Code change snippets:
::::

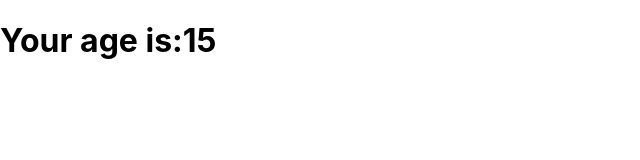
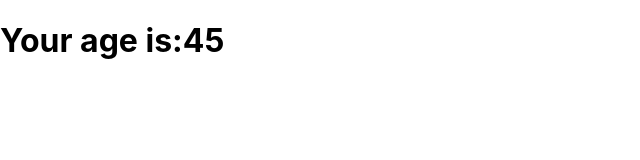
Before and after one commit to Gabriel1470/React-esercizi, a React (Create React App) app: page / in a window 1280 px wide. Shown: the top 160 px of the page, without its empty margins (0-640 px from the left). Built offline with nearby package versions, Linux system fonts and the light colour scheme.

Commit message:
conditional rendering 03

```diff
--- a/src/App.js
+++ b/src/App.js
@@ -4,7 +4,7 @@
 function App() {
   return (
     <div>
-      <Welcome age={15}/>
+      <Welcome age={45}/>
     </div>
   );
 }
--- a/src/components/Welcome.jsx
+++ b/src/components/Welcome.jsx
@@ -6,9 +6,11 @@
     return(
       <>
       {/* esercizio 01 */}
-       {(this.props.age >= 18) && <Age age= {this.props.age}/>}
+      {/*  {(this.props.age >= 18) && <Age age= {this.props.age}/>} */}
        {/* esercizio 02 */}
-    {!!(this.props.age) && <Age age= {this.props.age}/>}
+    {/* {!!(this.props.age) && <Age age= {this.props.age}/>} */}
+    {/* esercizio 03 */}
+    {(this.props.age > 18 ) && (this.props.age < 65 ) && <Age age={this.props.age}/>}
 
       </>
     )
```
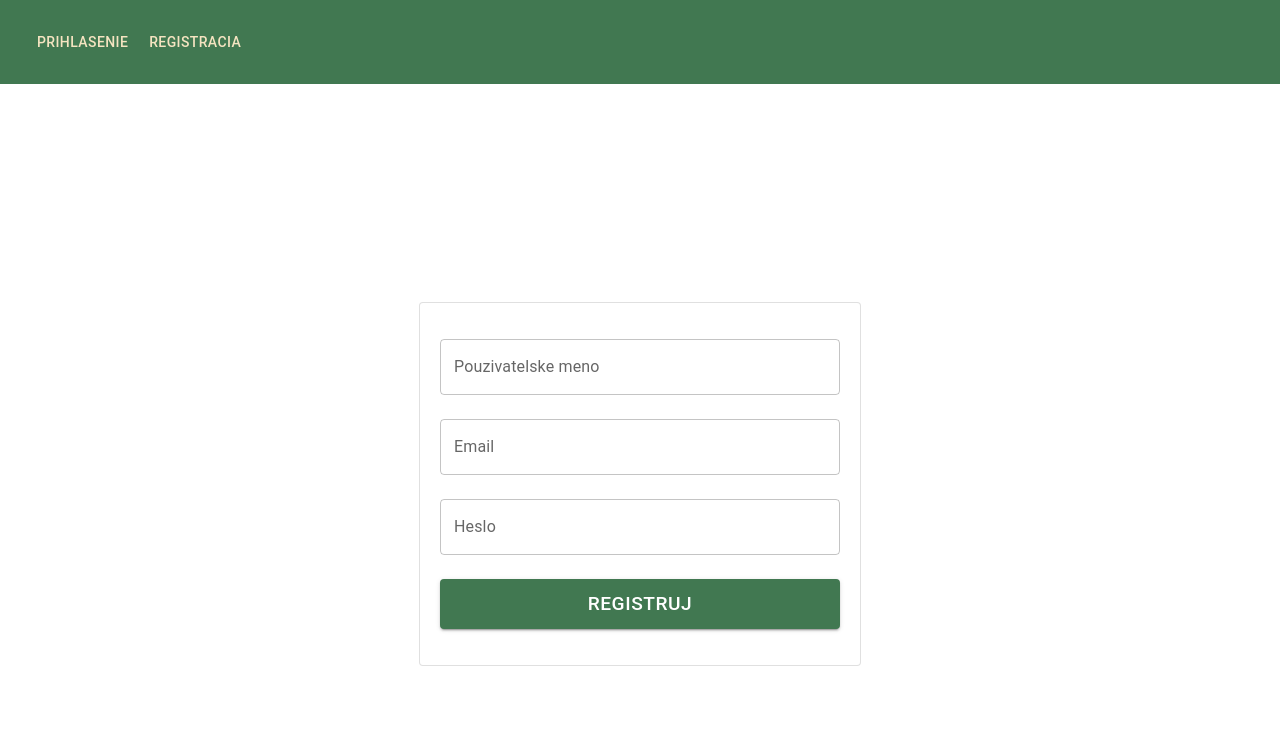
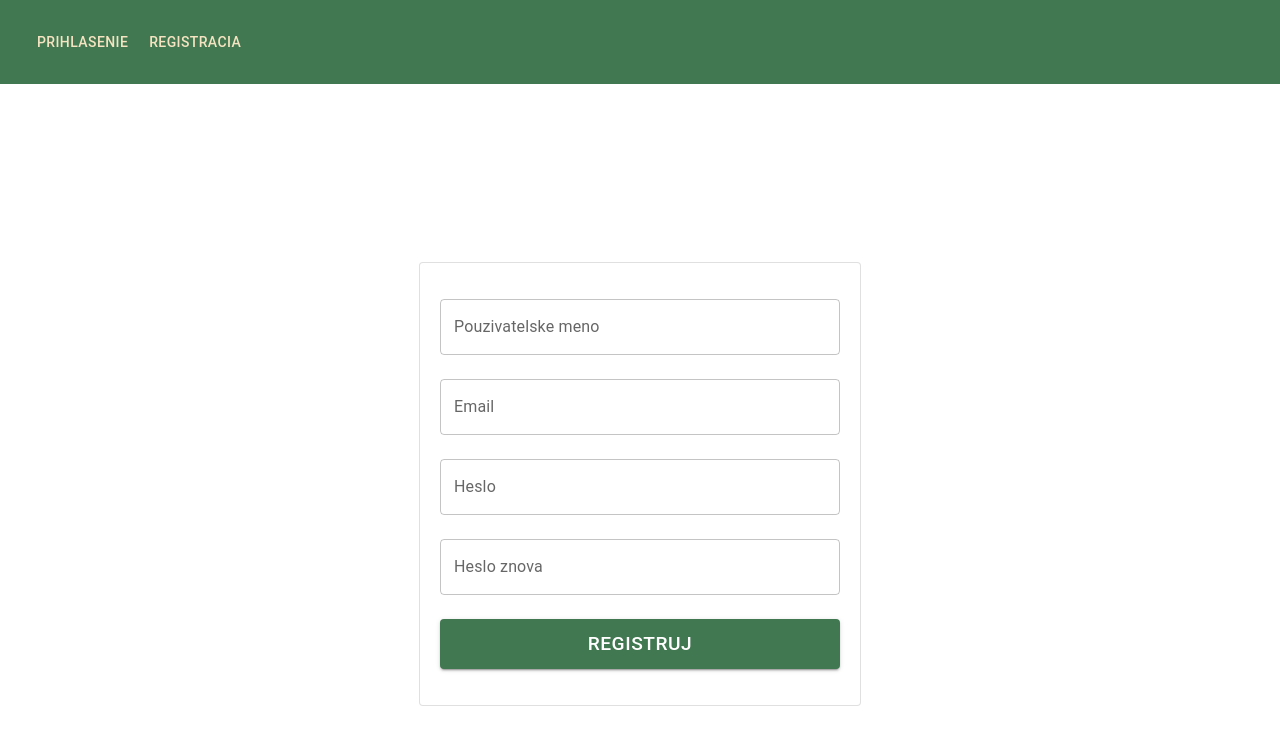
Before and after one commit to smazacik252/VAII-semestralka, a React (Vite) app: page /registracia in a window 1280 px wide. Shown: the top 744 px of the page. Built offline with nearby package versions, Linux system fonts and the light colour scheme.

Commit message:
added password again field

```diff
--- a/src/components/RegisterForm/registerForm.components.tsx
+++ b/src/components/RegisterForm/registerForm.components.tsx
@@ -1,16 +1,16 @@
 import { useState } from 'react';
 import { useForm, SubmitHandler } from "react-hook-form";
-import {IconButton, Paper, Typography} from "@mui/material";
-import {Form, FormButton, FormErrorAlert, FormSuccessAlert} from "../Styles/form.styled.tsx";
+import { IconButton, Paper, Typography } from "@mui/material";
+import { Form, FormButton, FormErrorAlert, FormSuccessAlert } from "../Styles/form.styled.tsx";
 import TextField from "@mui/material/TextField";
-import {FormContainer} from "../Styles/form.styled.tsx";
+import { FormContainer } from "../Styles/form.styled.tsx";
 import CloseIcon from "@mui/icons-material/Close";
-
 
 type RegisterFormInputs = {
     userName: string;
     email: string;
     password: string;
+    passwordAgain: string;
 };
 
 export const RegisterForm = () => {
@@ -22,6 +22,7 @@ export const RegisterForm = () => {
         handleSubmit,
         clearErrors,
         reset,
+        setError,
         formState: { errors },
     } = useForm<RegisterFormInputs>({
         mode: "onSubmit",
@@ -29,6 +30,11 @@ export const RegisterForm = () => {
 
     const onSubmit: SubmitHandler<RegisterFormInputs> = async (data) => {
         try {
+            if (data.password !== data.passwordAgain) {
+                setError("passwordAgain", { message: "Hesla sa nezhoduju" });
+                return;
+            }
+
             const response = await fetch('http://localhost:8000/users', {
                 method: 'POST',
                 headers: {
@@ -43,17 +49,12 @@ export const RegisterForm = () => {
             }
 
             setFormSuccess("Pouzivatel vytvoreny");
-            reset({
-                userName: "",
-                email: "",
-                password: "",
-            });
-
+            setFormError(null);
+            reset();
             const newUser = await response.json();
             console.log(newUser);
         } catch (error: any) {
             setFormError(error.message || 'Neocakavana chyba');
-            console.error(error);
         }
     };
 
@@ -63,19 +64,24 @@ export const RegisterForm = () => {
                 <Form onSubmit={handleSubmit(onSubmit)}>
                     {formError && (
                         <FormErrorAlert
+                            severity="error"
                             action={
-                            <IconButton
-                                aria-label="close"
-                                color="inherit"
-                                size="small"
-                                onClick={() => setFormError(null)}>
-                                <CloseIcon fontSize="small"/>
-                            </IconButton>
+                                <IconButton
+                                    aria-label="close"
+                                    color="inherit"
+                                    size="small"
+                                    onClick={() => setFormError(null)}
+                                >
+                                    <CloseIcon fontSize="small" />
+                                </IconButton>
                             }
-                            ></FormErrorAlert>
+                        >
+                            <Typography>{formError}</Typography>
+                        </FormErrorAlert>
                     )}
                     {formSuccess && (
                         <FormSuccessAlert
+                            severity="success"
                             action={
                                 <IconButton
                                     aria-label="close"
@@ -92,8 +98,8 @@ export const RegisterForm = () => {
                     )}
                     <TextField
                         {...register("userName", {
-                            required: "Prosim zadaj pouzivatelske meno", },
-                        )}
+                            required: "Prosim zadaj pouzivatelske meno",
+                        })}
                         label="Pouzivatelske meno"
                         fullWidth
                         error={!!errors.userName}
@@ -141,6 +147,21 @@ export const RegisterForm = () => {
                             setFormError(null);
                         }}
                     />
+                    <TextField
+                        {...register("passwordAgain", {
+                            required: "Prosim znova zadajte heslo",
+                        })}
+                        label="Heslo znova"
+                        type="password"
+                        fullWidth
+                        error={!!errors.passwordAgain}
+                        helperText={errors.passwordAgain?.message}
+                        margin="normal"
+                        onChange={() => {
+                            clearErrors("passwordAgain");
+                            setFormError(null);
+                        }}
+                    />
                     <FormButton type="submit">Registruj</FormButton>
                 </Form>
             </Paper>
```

::::

Check each line of the data above for the word "components" and copy the ones where it is found.

--- a/src/components/Welcome.jsx
+++ b/src/components/Welcome.jsx
--- a/src/components/RegisterForm/registerForm.components.tsx
+++ b/src/components/RegisterForm/registerForm.components.tsx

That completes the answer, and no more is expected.